__Work item__. Reproduce the entries word for word but drop every picture.

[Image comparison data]
=-=-=-=-=

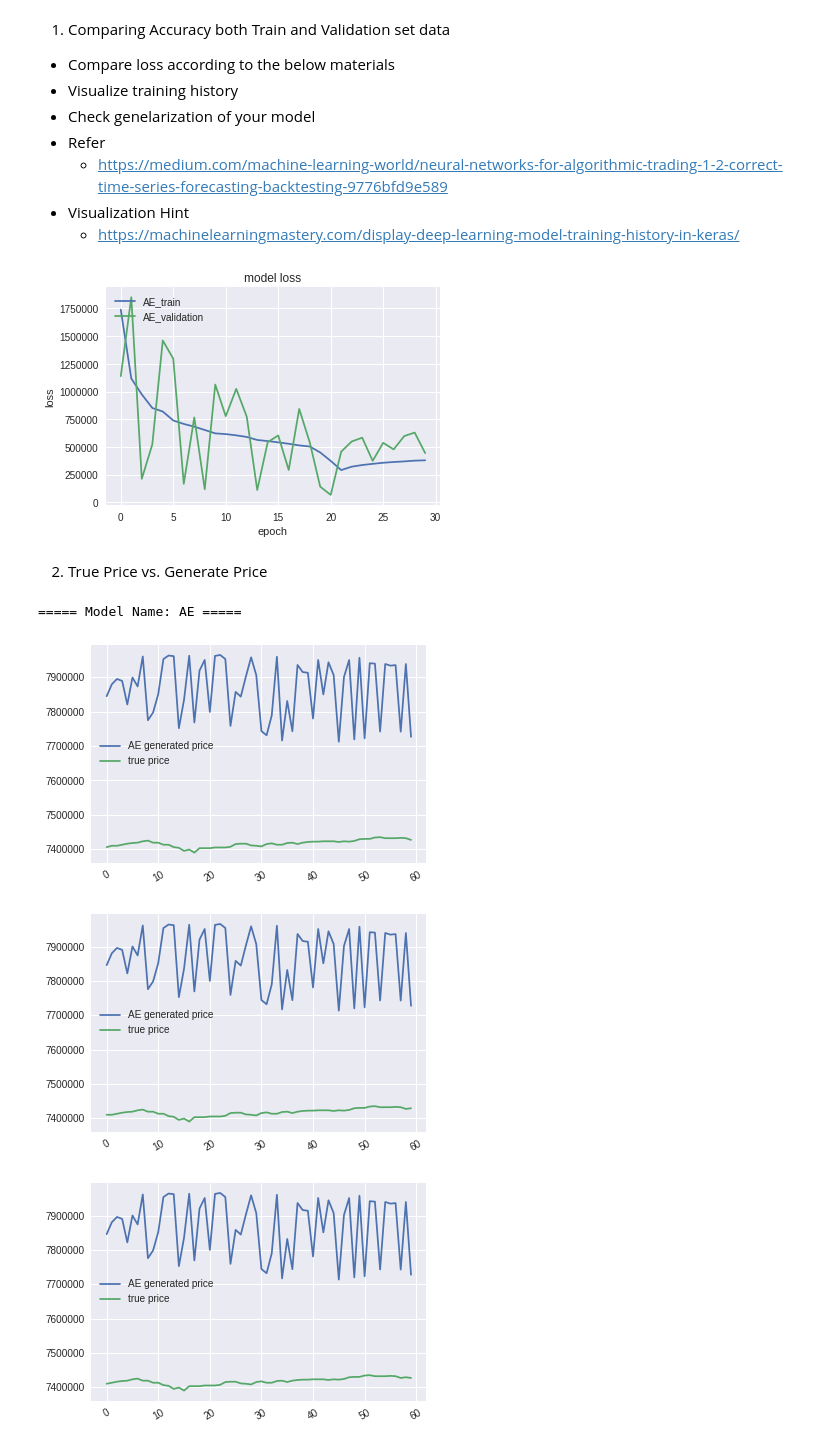
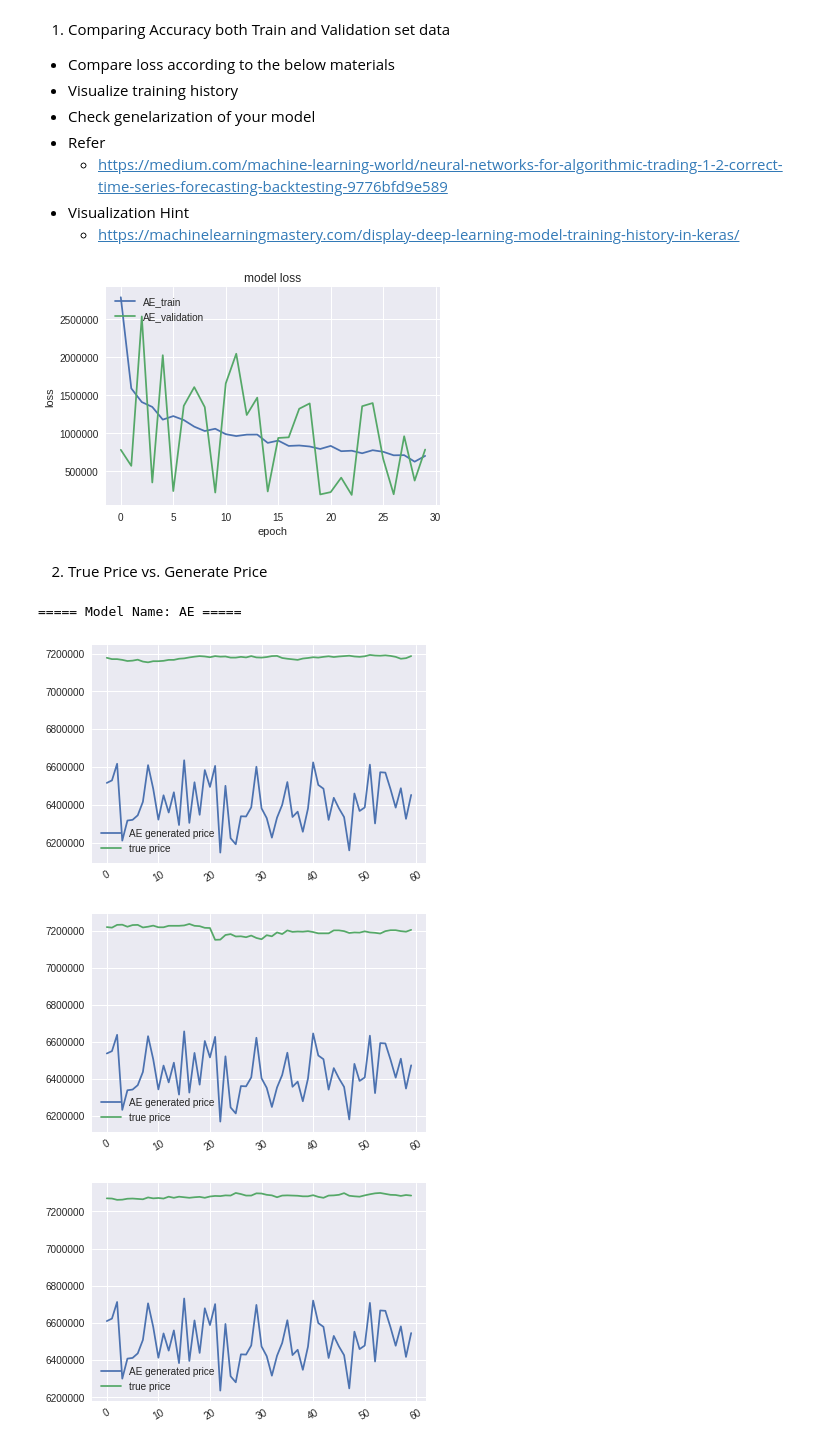
Before and after one commit to jonghkim/financial-time-series-prediction-v1, a Jupyter notebook: Module4/Hands-on-Labs/Assignment_Stacked_Autoencoders_to_Extract_Features_from_Data_Solution.ipynb, the cells around one changed output. Saved outputs shown, nothing was run; the diff lists cells and outputs as text; code cells hidden in the pictures.

```diff
--- a/Module4/Hands-on-Labs/Assignment_Stacked_Autoencoders_to_Extract_Features_from_Data_Solution.ipynb
+++ b/Module4/Hands-on-Labs/Assignment_Stacked_Autoencoders_to_Extract_Features_from_Data_Solution.ipynb
@@ -65,10 +61,10 @@ zf.extractall(DATA_PATH)
 currency_types = ["btc"]
 
 TIME_FREQUENCY = 1 # 1, 2, 3, 30 minutes
-TIME_SEQ_LEN = 60
+TIME_SEQ_LEN = 200
 
-BATCH_SIZE = 128
-NUM_ITERATIONS = 30
+BATCH_SIZE = 32
+NUM_ITERATIONS = 1000
 
 TRAIN_RATIO = 0.8
 # %% [markdown]
@@ -93,12 +89,20 @@ print(coin_price_dfs.shape)
 # %% [markdown]
 ### 2. Create Balanced Panel
 # %%
+import numpy as np
+
 coinprice_features = ['currency','last', 'timestamp']
 
 panel_df = coin_price_dfs[coinprice_features]
 
 ## interpolation
 panel_df = panel_df.groupby('currency').apply(lambda gp: gp.fillna(method="ffill"))
+
+panel_df = panel_df.groupby((panel_df.timestamp / (TIME_FREQUENCY)).astype('int')).agg({
+                                                            u'currency': 'last',
+                                                            u'timestamp': 'last',
+                                                            u'last':'last'})
+
 panel_df.dropna(inplace=True)
 # %%
 panel_df[panel_df['currency']=='btc'].head(n=5)
@@ -174,6 +179,8 @@ import tensorflow as tf
 from tensorflow.keras.layers import Input, Dense
 from tensorflow.keras.models import Model
 from tensorflow.keras.layers import Dense
+from tensorflow.keras import regularizers
+
 
 def autoencoder_model(input_dim, output_dim):
 
@@ -184,12 +191,12 @@ def autoencoder_model(input_dim, output_dim):
   L5 = 128
 
   input_seq = Input(shape=(input_dim,))
-  encoded = Dense(L1, activation='relu')(input_seq)
-  encoded = Dense(L2, activation='relu')(encoded)
-  encoded = Dense(L3, activation='relu')(encoded)
+  encoded = Dense(L1, activation='relu', activity_regularizer=regularizers.l2(0))(input_seq)
+  encoded = Dense(L2, activation='relu', activity_regularizer=regularizers.l2(0))(encoded)
+  encoded = Dense(L3, activation='relu', activity_regularizer=regularizers.l2(0))(encoded)
 
-  decoded = Dense(L4, activation='relu')(encoded)
-  decoded = Dense(L5, activation='relu')(decoded)
+  decoded = Dense(L4, activation='relu', activity_regularizer=regularizers.l2(0))(encoded)
+  decoded = Dense(L5, activation='relu', activity_regularizer=regularizers.l2(0))(decoded)
   decoded = Dense(output_dim, activation='linear')(decoded)
 
   autoencoder = Model(input_seq, decoded)
@@ -220,8 +227,8 @@ _________________________________________________________________
 # %% [markdown]
 ### 2. Model Train
 # %%
-BATCH_SIZE = 64
-NUM_ITERATIONS = 100
+BATCH_SIZE = 32
+NUM_ITERATIONS = 1000
 
 hist = {}
 
@@ -292,20 +287,22 @@ plt.ylabel('loss')
 plt.xlabel('epoch')
 plt.show()
 # %% [output]
-[figure, old version]
+[figure, new version]
 # %% [markdown]
 2. True Price vs. Generate Price
 # %%
 for name, prediction_model in predictions.items():
   print("===== Model Name: {} =====".format(name))
-  for i, predicted_price in enumerate(prediction_model[:3]):
-    plt.plot(predicted_price, label = name+' generated price')
+
+  for _ in range(3):
+    i = np.random.choice(len(prediction_model))
+    plt.plot(prediction_model[i], label = name+' generated price')
     plt.plot(test_Y[i], label = 'true price')
     plt.xticks(rotation=30)
     plt.legend()
     plt.show()
 # %% [output]
 ===== Model Name: AE =====
-[figure, old version]
+[figure, new version]
-[figure, old version]
+[figure, new version]
-[figure, old version]
+[figure, new version]
```
Also changed, not shown: parts of 5 cells of this notebook, 2 other files.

=-=-=-=-=

__Reply to the exercise__.
Before and after one commit to jonghkim/financial-time-series-prediction-v1, a Jupyter notebook: Module4/Hands-on-Labs/Assignment_Stacked_Autoencoders_to_Extract_Features_from_Data_Solution.ipynb, the cells around one changed output. Saved outputs shown, nothing was run; the diff lists cells and outputs as text; code cells hidden in the pictures.

```diff
--- a/Module4/Hands-on-Labs/Assignment_Stacked_Autoencoders_to_Extract_Features_from_Data_Solution.ipynb
+++ b/Module4/Hands-on-Labs/Assignment_Stacked_Autoencoders_to_Extract_Features_from_Data_Solution.ipynb
@@ -65,10 +61,10 @@ zf.extractall(DATA_PATH)
 currency_types = ["btc"]
 
 TIME_FREQUENCY = 1 # 1, 2, 3, 30 minutes
-TIME_SEQ_LEN = 60
+TIME_SEQ_LEN = 200
 
-BATCH_SIZE = 128
-NUM_ITERATIONS = 30
+BATCH_SIZE = 32
+NUM_ITERATIONS = 1000
 
 TRAIN_RATIO = 0.8
 # %% [markdown]
@@ -93,12 +89,20 @@ print(coin_price_dfs.shape)
 # %% [markdown]
 ### 2. Create Balanced Panel
 # %%
+import numpy as np
+
 coinprice_features = ['currency','last', 'timestamp']
 
 panel_df = coin_price_dfs[coinprice_features]
 
 ## interpolation
 panel_df = panel_df.groupby('currency').apply(lambda gp: gp.fillna(method="ffill"))
+
+panel_df = panel_df.groupby((panel_df.timestamp / (TIME_FREQUENCY)).astype('int')).agg({
+                                                            u'currency': 'last',
+                                                            u'timestamp': 'last',
+                                                            u'last':'last'})
+
 panel_df.dropna(inplace=True)
 # %%
 panel_df[panel_df['currency']=='btc'].head(n=5)
@@ -174,6 +179,8 @@ import tensorflow as tf
 from tensorflow.keras.layers import Input, Dense
 from tensorflow.keras.models import Model
 from tensorflow.keras.layers import Dense
+from tensorflow.keras import regularizers
+
 
 def autoencoder_model(input_dim, output_dim):
 
@@ -184,12 +191,12 @@ def autoencoder_model(input_dim, output_dim):
   L5 = 128
 
   input_seq = Input(shape=(input_dim,))
-  encoded = Dense(L1, activation='relu')(input_seq)
-  encoded = Dense(L2, activation='relu')(encoded)
-  encoded = Dense(L3, activation='relu')(encoded)
+  encoded = Dense(L1, activation='relu', activity_regularizer=regularizers.l2(0))(input_seq)
+  encoded = Dense(L2, activation='relu', activity_regularizer=regularizers.l2(0))(encoded)
+  encoded = Dense(L3, activation='relu', activity_regularizer=regularizers.l2(0))(encoded)
 
-  decoded = Dense(L4, activation='relu')(encoded)
-  decoded = Dense(L5, activation='relu')(decoded)
+  decoded = Dense(L4, activation='relu', activity_regularizer=regularizers.l2(0))(encoded)
+  decoded = Dense(L5, activation='relu', activity_regularizer=regularizers.l2(0))(decoded)
   decoded = Dense(output_dim, activation='linear')(decoded)
 
   autoencoder = Model(input_seq, decoded)
@@ -220,8 +227,8 @@ _________________________________________________________________
 # %% [markdown]
 ### 2. Model Train
 # %%
-BATCH_SIZE = 64
-NUM_ITERATIONS = 100
+BATCH_SIZE = 32
+NUM_ITERATIONS = 1000
 
 hist = {}
 
@@ -292,20 +287,22 @@ plt.ylabel('loss')
 plt.xlabel('epoch')
 plt.show()
 # %% [output]
-[figure, old version]
+[figure, new version]
 # %% [markdown]
 2. True Price vs. Generate Price
 # %%
 for name, prediction_model in predictions.items():
   print("===== Model Name: {} =====".format(name))
-  for i, predicted_price in enumerate(prediction_model[:3]):
-    plt.plot(predicted_price, label = name+' generated price')
+
+  for _ in range(3):
+    i = np.random.choice(len(prediction_model))
+    plt.plot(prediction_model[i], label = name+' generated price')
     plt.plot(test_Y[i], label = 'true price')
     plt.xticks(rotation=30)
     plt.legend()
     plt.show()
 # %% [output]
 ===== Model Name: AE =====
-[figure, old version]
+[figure, new version]
-[figure, old version]
+[figure, new version]
-[figure, old version]
+[figure, new version]
```
Also changed, not shown: parts of 5 cells of this notebook, 2 other files.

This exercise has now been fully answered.